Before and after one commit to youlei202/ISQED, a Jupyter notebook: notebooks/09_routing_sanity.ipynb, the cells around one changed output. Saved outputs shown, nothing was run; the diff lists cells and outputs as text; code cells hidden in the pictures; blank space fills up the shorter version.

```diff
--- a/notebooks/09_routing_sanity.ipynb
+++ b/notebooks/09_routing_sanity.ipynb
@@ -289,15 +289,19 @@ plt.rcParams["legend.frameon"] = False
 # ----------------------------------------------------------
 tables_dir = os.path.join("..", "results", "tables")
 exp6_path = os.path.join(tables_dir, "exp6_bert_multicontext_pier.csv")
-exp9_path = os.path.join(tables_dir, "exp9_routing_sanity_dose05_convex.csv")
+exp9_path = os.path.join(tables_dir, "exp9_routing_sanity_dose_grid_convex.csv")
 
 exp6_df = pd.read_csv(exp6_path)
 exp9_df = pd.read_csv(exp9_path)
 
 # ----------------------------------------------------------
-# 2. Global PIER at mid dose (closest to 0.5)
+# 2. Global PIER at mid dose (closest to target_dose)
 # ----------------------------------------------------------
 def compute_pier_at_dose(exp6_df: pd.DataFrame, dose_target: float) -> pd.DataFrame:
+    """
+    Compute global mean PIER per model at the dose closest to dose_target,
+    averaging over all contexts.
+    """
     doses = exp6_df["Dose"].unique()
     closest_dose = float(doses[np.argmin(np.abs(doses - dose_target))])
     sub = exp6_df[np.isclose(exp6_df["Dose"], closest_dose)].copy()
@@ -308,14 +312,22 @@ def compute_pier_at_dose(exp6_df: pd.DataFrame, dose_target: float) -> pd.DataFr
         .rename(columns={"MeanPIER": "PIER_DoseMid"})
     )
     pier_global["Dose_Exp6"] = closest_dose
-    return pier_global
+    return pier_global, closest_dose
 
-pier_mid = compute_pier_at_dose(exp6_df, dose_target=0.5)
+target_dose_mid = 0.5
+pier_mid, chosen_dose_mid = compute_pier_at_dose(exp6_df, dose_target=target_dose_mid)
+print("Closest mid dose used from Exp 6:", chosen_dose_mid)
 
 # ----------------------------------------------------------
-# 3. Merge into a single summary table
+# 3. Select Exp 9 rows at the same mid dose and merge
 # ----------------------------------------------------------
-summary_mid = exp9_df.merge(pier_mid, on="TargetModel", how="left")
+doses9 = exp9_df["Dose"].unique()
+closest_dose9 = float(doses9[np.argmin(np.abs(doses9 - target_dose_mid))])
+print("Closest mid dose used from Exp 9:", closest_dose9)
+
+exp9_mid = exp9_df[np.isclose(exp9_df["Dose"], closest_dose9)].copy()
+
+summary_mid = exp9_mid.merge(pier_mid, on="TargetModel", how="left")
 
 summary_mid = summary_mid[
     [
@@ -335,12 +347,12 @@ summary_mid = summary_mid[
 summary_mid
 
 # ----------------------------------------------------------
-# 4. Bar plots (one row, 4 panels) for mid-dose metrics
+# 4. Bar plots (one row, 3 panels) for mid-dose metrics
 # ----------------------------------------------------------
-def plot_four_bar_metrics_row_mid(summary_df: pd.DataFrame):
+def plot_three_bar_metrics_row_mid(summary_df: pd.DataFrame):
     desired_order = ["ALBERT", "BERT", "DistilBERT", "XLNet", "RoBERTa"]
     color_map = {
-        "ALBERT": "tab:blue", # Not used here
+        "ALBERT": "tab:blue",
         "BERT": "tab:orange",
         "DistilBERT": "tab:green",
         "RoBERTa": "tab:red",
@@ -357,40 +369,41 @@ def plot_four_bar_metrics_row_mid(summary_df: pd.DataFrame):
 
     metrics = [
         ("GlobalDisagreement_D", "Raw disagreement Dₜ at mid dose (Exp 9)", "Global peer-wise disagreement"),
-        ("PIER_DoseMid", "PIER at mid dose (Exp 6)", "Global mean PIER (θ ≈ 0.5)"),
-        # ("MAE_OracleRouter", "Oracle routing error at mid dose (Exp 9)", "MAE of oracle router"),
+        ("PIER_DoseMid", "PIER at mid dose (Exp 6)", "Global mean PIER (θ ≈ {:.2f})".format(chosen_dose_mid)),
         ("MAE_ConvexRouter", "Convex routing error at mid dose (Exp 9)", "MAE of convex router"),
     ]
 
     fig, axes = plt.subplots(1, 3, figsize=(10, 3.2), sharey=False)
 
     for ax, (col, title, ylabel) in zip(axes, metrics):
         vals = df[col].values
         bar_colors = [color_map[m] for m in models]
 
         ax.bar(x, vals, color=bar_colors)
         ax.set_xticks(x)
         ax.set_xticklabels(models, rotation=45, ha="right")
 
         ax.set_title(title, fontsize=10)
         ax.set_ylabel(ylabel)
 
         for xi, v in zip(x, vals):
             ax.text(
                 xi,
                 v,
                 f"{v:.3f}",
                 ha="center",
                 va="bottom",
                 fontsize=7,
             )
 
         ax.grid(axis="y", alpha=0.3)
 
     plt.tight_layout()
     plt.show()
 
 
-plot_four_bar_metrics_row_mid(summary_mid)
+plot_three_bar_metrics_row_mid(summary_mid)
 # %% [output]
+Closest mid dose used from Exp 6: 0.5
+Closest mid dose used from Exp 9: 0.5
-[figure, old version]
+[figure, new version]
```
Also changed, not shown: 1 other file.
....................
Exercise details: Your task is to list each line of the records with the word "DataFrame".

Solved exercise:
 def compute_pier_at_dose(exp6_df: pd.DataFrame, dose_target: float) -> pd.DataFrame:
@@ -308,14 +312,22 @@ def compute_pier_at_dose(exp6_df: pd.DataFrame, dose_target: float) -> pd.DataFr
-def plot_four_bar_metrics_row_mid(summary_df: pd.DataFrame):
+def plot_three_bar_metrics_row_mid(summary_df: pd.DataFrame):
@@ -357,40 +369,41 @@ def plot_four_bar_metrics_row_mid(summary_df: pd.DataFrame):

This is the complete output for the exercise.